The roof issue is shown below. Everywhere but in this situation, the roof overhangs about 2 inches. But not here. When I first saw it, I presumed DBAT has missordered and ran out of material by about 4 inches. Or the BAT needed some new trinket. Turns out to be a vexing problem. This is the only situation where the overhang is pointing up. If it rains and the wind blows. Which is pretty much how it rains here. The overhang is going to capture water and direct it right down under the corrugated metal and eventually into the Quail Manor. Not the intended purpose of the corrugated metal. So, up we go. Left footprints on the roof. Going to have to have the staff head up and wash the roof now. Turns out how they approached the problem is absolutely the right way to keep water out of the Quail Manor. A good thing.

Don't like this transition.

Don't like this transition.

But, this corner is kind of very important to the look of the house and it looks like we ran out of roofing material. It kind of looks like crap. A bad thing. So. CtC and DBAT are working through scenarios. Most likely is to leave as is AND add a ridge detail like at the peak of the roof. Will make this edge look more finished...

Something similar to this ridge detail will likely go at the garage peak.  Note you can see the upgraded drip edge hanging over the fascia board. 

Something similar to this ridge detail will likely go at the garage peak. Note you can see the upgraded drip edge hanging over the fascia board. 

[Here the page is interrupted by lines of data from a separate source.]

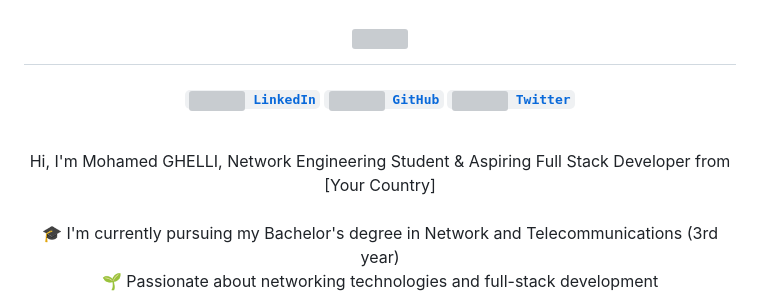
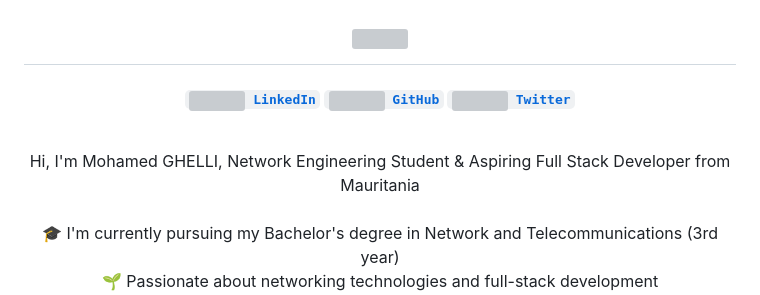
Before and after one commit to medghilly/medghilly, a Markdown page: README.md, the part around one of its changes. Drawn GitHub-style; grey boxes are pictures that could not be loaded.

```diff
--- a/README.md
+++ b/README.md
@@ -14,7 +14,7 @@
 
 <br>
 <p align="center">
-  Hi, I'm Mohamed GHELLI, Network Engineering Student & Aspiring Full Stack Developer from [Your Country]
+  Hi, I'm Mohamed GHELLI, Network Engineering Student & Aspiring Full Stack Developer from Mauritania
   <br>
   <br>
   🎓 I'm currently pursuing my Bachelor's degree in Network and Telecommunications (3rd year)
```
Also changed, not shown: other parts of README.md (+5 -5 lines).
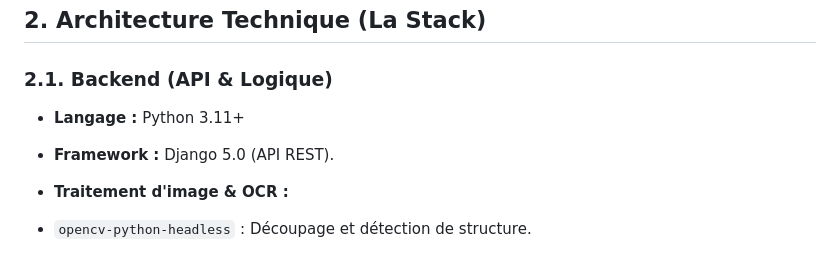
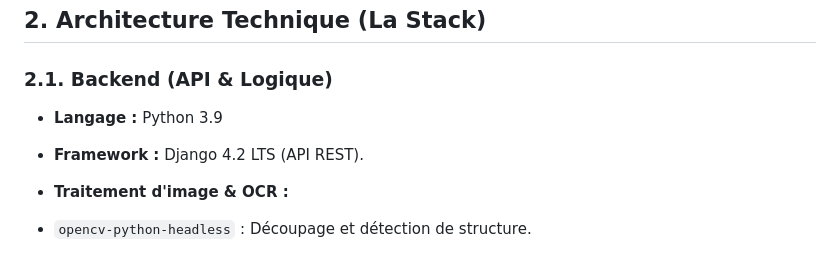
Before and after one commit to cyranoaladin/Korrigo, a Markdown page: docs/SPEC.md, the part around the change. Rendered like a GitHub page.

```diff
--- a/docs/SPEC.md
+++ b/docs/SPEC.md
@@ -247,8 +247,8 @@ L'application doit permettre la correction numérique de copies d'examens scann
 
 ### 2.1. Backend (API & Logique)
 
-* **Langage :** Python 3.11+
-* **Framework :** Django 5.0 (API REST).
+* **Langage :** Python 3.9
+* **Framework :** Django 4.2 LTS (API REST).
 * **Traitement d'image & OCR :**
 * `opencv-python-headless` : Découpage et détection de structure.
 * `pytesseract` ou `EasyOCR` : **[Ajout]** Pour la reconnaissance du Nom/Prénom dans l'en-tête.
```
Also changed, not shown: task.md (added, +12 -0 lines).
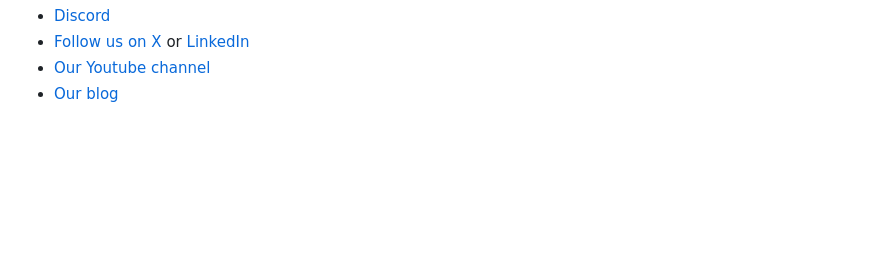
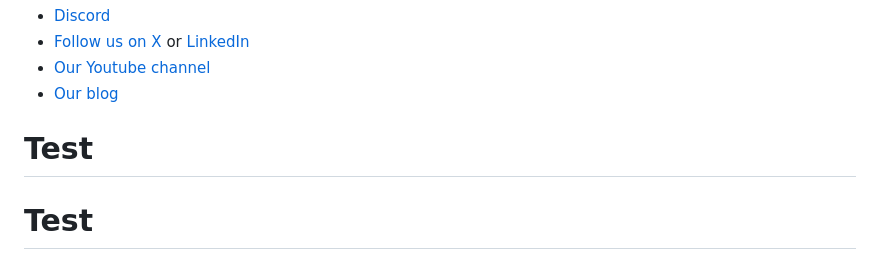
Before and after one commit to Clarchik/Test-CI, a Markdown page: README.md, the part around the change. GitHub-like rendering; blank space fills up the shorter version.

```diff
--- a/README.md
+++ b/README.md
@@ -75,3 +75,5 @@ And join the Nx community:
 - [Follow us on X](https://twitter.com/nxdevtools) or [LinkedIn](https://www.linkedin.com/company/nrwl)
 - [Our Youtube channel](https://www.youtube.com/@nxdevtools)
 - [Our blog](https://nx.dev/blog?utm_source=nx_project&utm_medium=readme&utm_campaign=nx_projects)
+# Test
+# Test
```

If you look carefully in the peak detail picture, you will see the metal bead where the foam and lath abut the wood blocking. The stucco goes up into this channel bead so no stucco touches wood. Then we (CtC or 2TP presumably) caulk between the metal channel and the wood. The whole house top and bottom and around windows and doors has this bead. Lots of bead. Lots to caulk.

Problem two is the height of the boxes where the front porch lights will go. Intentionally we bought cheap and simple light fixtures for the front porch. Needed four of them to light the whole porch and kind of wanted the light to be indirect. And not to have to buy an expensive light fixture. Have you priced light fixtures. No such thing as a cheap one.

Light fixtures will go where those round boxes (that's an oxymoron for sire) are.

Light fixtures will go where those round boxes (that's an oxymoron for sire) are.

So. We want the light fixtures, the round boxes, to go up as close as practical to the ledger. Monday AM CtC will move those up about 8 inches or so to about the level of the Styrofoam above the door. That Styrofoam will be extended down to the door when it gets installed on Monday. After the round boxes are moved up. A pain, but not too bad.

Here are today's pictures. There are a bunch of them. Took a whole bunch more inside to capture blocking and wiring and plumbing so once the drywall goes up we have a chance of knowing what is behind it. Wont bore you with those. Thinking about doing a video with a voice over of the blocking. If that comes out, I'll share a link. It'll be epic.

In the pictures, note:

  • Stucco color sample with installed garage door. I think close enough.
  • Stucco color sample against the wood stain. Still not sure...but it is what it is.
  • Front and Back door. These will be painted "Seal Pup Blue". I don't think of Seal Pups as being blue, but the color we picked in a darkish medium blue. Once we saw the name, we figured, close enough!
  • Shots of the new bathroom floor. Color not perfect match, but pretty damn close. Suspect by the time the floor is sanded and waxed and there is a bathmat down. Will be fine. Also a shot of the patched floor in the closet. Looks fine.
  • Careful observers will note that the pocket door frames have been installed on the bathroom doorways.
  • Shots of the back wall grate after a big storm while I was gone. Some evidence of flowage. 
  • Shots of a retention system SWITBO built when here in July. Looks like it worked!
  • Normal shots around and about.